## What is being asked
Whatever appears in the records should be given again exactly, down to the last mark.
○ ○ ○ ○ ○
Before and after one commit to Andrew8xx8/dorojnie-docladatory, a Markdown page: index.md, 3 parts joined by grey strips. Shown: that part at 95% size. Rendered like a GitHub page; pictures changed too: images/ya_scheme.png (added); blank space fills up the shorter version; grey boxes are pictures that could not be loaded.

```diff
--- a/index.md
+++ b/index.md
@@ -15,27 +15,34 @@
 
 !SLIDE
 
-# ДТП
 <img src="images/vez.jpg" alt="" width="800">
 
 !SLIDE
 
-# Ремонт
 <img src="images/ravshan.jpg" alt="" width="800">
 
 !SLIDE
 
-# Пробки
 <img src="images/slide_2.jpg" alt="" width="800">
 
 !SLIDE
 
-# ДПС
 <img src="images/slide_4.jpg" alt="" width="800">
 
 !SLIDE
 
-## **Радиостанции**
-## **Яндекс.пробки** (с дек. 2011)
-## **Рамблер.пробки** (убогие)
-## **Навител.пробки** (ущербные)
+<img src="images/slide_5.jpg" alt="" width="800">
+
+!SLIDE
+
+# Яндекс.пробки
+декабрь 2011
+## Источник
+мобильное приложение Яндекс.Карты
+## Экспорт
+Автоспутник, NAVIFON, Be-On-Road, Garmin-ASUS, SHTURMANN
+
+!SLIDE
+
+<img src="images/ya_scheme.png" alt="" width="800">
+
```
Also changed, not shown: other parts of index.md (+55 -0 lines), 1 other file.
○ ○ ○ ○ ○
## Reply
Before and after one commit to Andrew8xx8/dorojnie-docladatory, a Markdown page: index.md, 3 parts joined by grey strips. Shown: that part at 95% size. Rendered like a GitHub page; pictures changed too: images/ya_scheme.png (added); blank space fills up the shorter version; grey boxes are pictures that could not be loaded.

```diff
--- a/index.md
+++ b/index.md
@@ -15,27 +15,34 @@
 
 !SLIDE
 
-# ДТП
 <img src="images/vez.jpg" alt="" width="800">
 
 !SLIDE
 
-# Ремонт
 <img src="images/ravshan.jpg" alt="" width="800">
 
 !SLIDE
 
-# Пробки
 <img src="images/slide_2.jpg" alt="" width="800">
 
 !SLIDE
 
-# ДПС
 <img src="images/slide_4.jpg" alt="" width="800">
 
 !SLIDE
 
-## **Радиостанции**
-## **Яндекс.пробки** (с дек. 2011)
-## **Рамблер.пробки** (убогие)
-## **Навител.пробки** (ущербные)
+<img src="images/slide_5.jpg" alt="" width="800">
+
+!SLIDE
+
+# Яндекс.пробки
+декабрь 2011
+## Источник
+мобильное приложение Яндекс.Карты
+## Экспорт
+Автоспутник, NAVIFON, Be-On-Road, Garmin-ASUS, SHTURMANN
+
+!SLIDE
+
+<img src="images/ya_scheme.png" alt="" width="800">
+
```
Also changed, not shown: other parts of index.md (+55 -0 lines), 1 other file.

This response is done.